However, May has shown at least on the surface a commitment to the north. She appointed Andrew Percy as the Northern Powerhouse Minister and put Treasury aid Neil O’Brien in charge of it in her policy unit. Despite this, Osborne said there could not be a reliance on Whitehall to drive the powerhouse forward.
The think tank will comprise of business figures from the north and politicians with a vested interest in developing northern cities. It will “maintain the momentum of the Northern Powerhouse” through “innovative ideas and sharing examples of national and international best practice.”
Osborne said: “In the space of just two years, we’ve created powerful new mayors, committed to huge new transport and science projects and attracted investment from around the world.
“There’s real excitement now in the North about what we can achieve if we work together. I don’t want us to lose that.”
Ed Cox, director of the Institute of Public Policy Research North said: “It remains to be seen whether this new think tank will develop an inclusive approach to the northern economy because, to date, George Osborne’s Northern Powerhouse has been too narrowly focused on big cities and metro mayors.

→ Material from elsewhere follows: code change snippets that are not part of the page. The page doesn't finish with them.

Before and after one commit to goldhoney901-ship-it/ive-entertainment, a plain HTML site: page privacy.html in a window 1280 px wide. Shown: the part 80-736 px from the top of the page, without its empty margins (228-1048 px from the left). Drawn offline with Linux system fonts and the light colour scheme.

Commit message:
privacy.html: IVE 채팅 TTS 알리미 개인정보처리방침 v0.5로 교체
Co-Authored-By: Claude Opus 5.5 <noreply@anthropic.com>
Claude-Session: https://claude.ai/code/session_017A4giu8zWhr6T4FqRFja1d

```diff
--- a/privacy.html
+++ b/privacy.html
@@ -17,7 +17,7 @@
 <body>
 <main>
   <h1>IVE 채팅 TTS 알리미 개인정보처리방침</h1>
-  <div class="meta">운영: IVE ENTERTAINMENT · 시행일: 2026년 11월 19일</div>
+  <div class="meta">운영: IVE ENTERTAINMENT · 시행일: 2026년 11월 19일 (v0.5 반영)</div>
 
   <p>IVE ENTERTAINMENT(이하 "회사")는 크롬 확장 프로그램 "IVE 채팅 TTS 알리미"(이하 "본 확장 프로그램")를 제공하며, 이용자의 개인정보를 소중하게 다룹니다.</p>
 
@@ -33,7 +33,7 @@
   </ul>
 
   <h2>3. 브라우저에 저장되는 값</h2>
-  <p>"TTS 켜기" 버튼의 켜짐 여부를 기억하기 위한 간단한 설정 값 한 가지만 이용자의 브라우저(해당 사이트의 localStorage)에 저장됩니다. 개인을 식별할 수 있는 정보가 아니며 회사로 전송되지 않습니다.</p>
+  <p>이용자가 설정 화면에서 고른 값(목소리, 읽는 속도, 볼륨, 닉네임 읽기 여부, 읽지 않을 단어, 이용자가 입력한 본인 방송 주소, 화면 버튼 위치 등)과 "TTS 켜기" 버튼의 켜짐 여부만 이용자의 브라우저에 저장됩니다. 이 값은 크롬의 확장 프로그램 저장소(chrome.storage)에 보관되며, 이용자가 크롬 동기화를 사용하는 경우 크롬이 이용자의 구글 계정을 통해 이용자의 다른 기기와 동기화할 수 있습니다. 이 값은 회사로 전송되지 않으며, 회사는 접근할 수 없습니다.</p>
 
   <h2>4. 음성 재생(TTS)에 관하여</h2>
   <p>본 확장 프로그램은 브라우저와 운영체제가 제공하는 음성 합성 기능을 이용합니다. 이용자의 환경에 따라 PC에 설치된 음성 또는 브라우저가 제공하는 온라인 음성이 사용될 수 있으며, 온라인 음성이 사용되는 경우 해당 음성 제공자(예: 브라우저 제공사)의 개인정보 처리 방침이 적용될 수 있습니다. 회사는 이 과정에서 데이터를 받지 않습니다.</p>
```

“Vital as these are, they will not address the economic and social challenges raised by the Brexit vote.”